Starring : Sammo Hung, Kenny Bee
Directed : By Takkie Yeung - 1998
Copyright ©1998 B & S Films Production Limited
As its Sammo Hung month here at Kick ‘Em, I thought I’d have a wander through one or two of the lesser known endeavours in the wonderful world of Sammo Hung's exceptional career.
The Pale Sky, which also features Millionaires Express co-star Kenny Bee, is a quirky drama made just before Sammo relocated to LA to make CBS show Martial Law. Hung plays Yan, a working class man struggling to make money in a competitive job and win the respect of his young girlfriend’s father (played by the fantastic Richard Ng/Woo).
An unfortunate accident sees Yan rushed to hospital where, being pronounced dead, his male organ is taken and transplanted on another man named Michael Wu (Kenny Bee). Yan wakes up however, making medical history in the process, to find his friend and fellow struggling co-worker Jacky had been the one who cheekily amended his organ donation card. Yan is understandably embarrassed and devastated, while friend Jacky is determined to help Yan get his organ back, no matter the route or cost.
Skipping two months on we see Yan unable to tell girlfriend Man-Sum what has happened. However, as he threatens to sue the hospital for maiming him, he and Jacky are read a letter thanking the surgeons for the new ‘attachment’. Yan and Jacky trace the man through the letter to see he is rich, quite pleasant and charming, but unwilling to give back the transplanted organ.
The Pale Sky wonders uneasily between comedy, Yan insists on visiting his organ whenever he likes and indisposes Michael in male toilets, and social commentary, trying to address class issues within modern
The friendship with Michael is tested by their reluctance to back down, as well as Jacky feeling maligned by his friend’s abandonment of him for the richer man. For a while we see glimpses of a tortured lonely man in Yan who is hemmed in by strict rules and money whose without the will and resources to fight back. Unfortunately he doesn’t well up with anger or the will to fight, instead simply seeming to allow it all to happen to him.
The Pale Sky promises a clean ending, yet it falls away, not allowing either man to ultimately make the sacrifice, and each character being pleased with the unexpected outcome.

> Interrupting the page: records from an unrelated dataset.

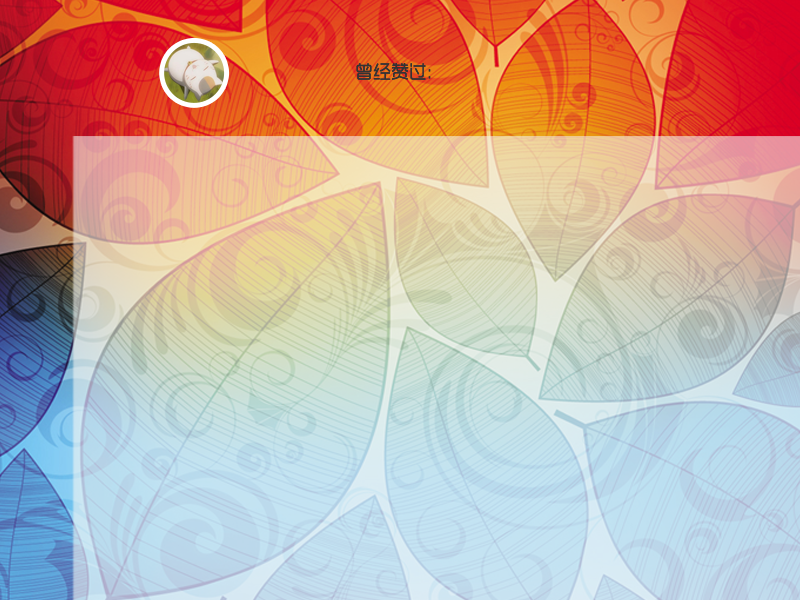
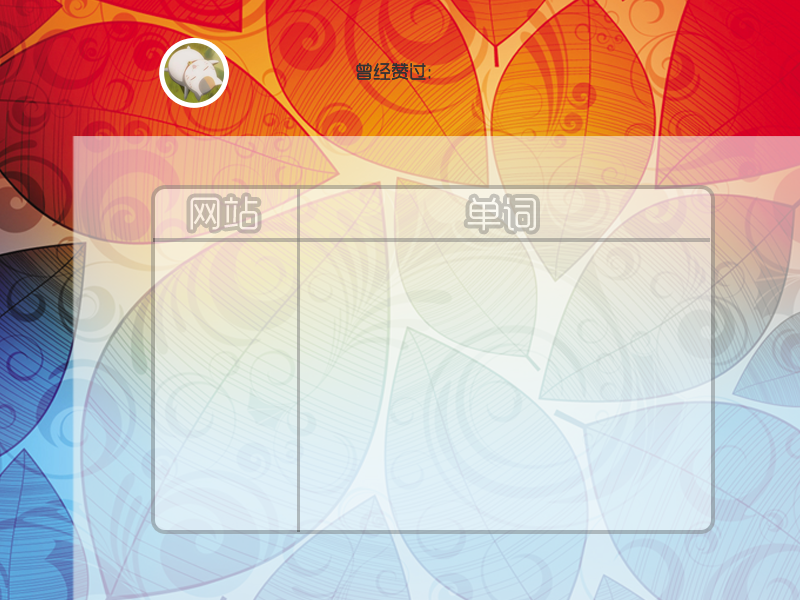
adjust Jlist on likePage and userPage2 zgy

diff --git a/DictionaryClient/src/client/UImain.java b/DictionaryClient/src/client/UImain.java
@@ -378,48 +378,7 @@ public class UImain extends JFrame{
 					return;
 				}
 				homePage();
-				txOut[0].setText("正在服务器上查找...");
-				txOut[1].setText("正在服务器上查找...");
-				txOut[2].setText("正在服务器上查找...");
-				txOut[0].repaint();
-				txOut[1].repaint();
-				txOut[2].repaint();
-				ServiceProvider.getExplanation(currentWord);
-				if (WordEntry.getExplanation(0) == null) {
-					txOut[0].setText("");
-					txOut[1].setText("");
-					txOut[2].setText("");
-					return;
-				}
-				ArrayList<Explanation> outputList = new ArrayList<Explanation>();
-				for (int i = 0; i < 3; i ++) {
-					String source = WordEntry.getExplanation(i).getSource();
-					if (source.equals("baidu")) {
-						if (baidu.isSelected()) {
-							outputList.add(WordEntry.getExplanation(i));
-						}
-					}
-					else if (source.equals("bing")) {
-						if (bing.isSelected()) {
-							outputList.add(WordEntry.getExplanation(i));
-						}
-					}
-					else {
-						if (youdao.isSelected()) {
-							outputList.add(WordEntry.getExplanation(i));
-						}
-					}
-				}
-				for (int i = 0; i < outputList.size(); i ++) {
-					txOut[i].setText(outputList.get(i).getExplanation());
-					if (i==0) {
-						part1();
-					}else if (i==1) {
-						part2();
-					}else if (i==2) {
-						part3();
-					}else ;
-				}
+				homeSearch();
 			}
 		});
 
@@ -427,6 +386,7 @@ public class UImain extends JFrame{
 			@Override
 			public void actionPerformed(ActionEvent e) {
 				homePage();
+				homeSearch();
 			}
 		});
 
@@ -554,6 +514,51 @@ public class UImain extends JFrame{
 		wordCardfFrame.setVisible(true);
 		wordCardfFrame.repaint();
 		}
+	private void homeSearch(){
+		String currentWord = txInput.getText();
+		txOut[0].setText("正在服务器上查找...");
+		txOut[1].setText("正在服务器上查找...");
+		txOut[2].setText("正在服务器上查找...");
+		txOut[0].repaint();
+		txOut[1].repaint();
+		txOut[2].repaint();
+		ServiceProvider.getExplanation(currentWord);
+		if (WordEntry.getExplanation(0) == null) {
+			txOut[0].setText("");
+			txOut[1].setText("");
+			txOut[2].setText("");
+			return;
+		}
+		ArrayList<Explanation> outputList = new ArrayList<Explanation>();
+		for (int i = 0; i < 3; i ++) {
+			String source = WordEntry.getExplanation(i).getSource();
+			if (source.equals("baidu")) {
+				if (baidu.isSelected()) {
+					outputList.add(WordEntry.getExplanation(i));
+				}
+			}
+			else if (source.equals("bing")) {
+				if (bing.isSelected()) {
+					outputList.add(WordEntry.getExplanation(i));
+				}
+			}
+			else {
+				if (youdao.isSelected()) {
+					outputList.add(WordEntry.getExplanation(i));
+				}
+			}
+		}
+		for (int i = 0; i < outputList.size(); i ++) {
+			txOut[i].setText(outputList.get(i).getExplanation());
+			if (i==0) {
+				part1();
+			}else if (i==1) {
+				part2();
+			}else if (i==2) {
+				part3();
+			}else ;
+		}
+	}
 	private class wordCardpanel extends JPanel{
 		public void paintComponent(Graphics g) {
 			Graphics2D g2 = (Graphics2D)g;
@@ -924,8 +929,10 @@ public class UImain extends JFrame{
 		userMarkJLabel.setBounds(0,400,80,200);
 		JScrollPane onl=new JScrollPane(onlineJList);
 		JScrollPane offl=new JScrollPane(offlineJList);
-		onl.setBounds(176,303,200,220);
-		offl.setBounds(476,303,200,220);
+		onl.setBounds(166,303,200,220);
+		offl.setBounds(466,303,200,220);
+		onl.setBorder(new EmptyBorder(0,0,0,0));
+		offl.setBorder(new EmptyBorder(0,0,0,0));
 		add(onl);
 		add(offl);
 		add(likeButton);
@@ -956,8 +963,10 @@ public class UImain extends JFrame{
 		likeMarkJLabel.setBounds(0, 0, 80, 200);
 		JScrollPane onl=new JScrollPane(onlineJList);
 		JScrollPane offl=new JScrollPane(offlineJList);
-		onl.setBounds(176,303,200,220);
-		offl.setBounds(476,303,200,220);
+		onl.setBounds(320,247,350,240);//解释
+		offl.setBounds(178,247,90,240);//网站
+		onl.setBorder(new EmptyBorder(0,0,0,0));
+		offl.setBorder(new EmptyBorder(0,0,0,0));
 		//add(likeButton);
 		add(onl);
 		add(offl);
@@ -985,7 +994,7 @@ public class UImain extends JFrame{
     		welcomeUser.setOpaque(false);
     		welcomeUser.setFont(new Font("微软雅黑",Font.BOLD , 16));
     		welcomeUser.setText(UserInfo.getName());
-    		welcomeUser.setForeground(Color.white);
+    		welcomeUser.setForeground(Color.black);
     		welcomeUser.setEditable(false);
     		remove(login);
     		remove(register);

Although perhaps too long, The Pale Sky is still a joy in the sense it allows Sammo Hung to act without having to fight some bullish bruiser in every other scene. He’s given freedom to show his fans a wider scope of the subtler emotions he can showcase, and for dedicated Sammo enthusiasts it’s a movie worth re-visiting often just to see him play a fresher contemporary role. It may not be powerful, perhaps a film about transplanted male organs can never be viewed without a snigger and cringe, but it’s still watchable and gentle enough to engage.
Review Date: 07/2010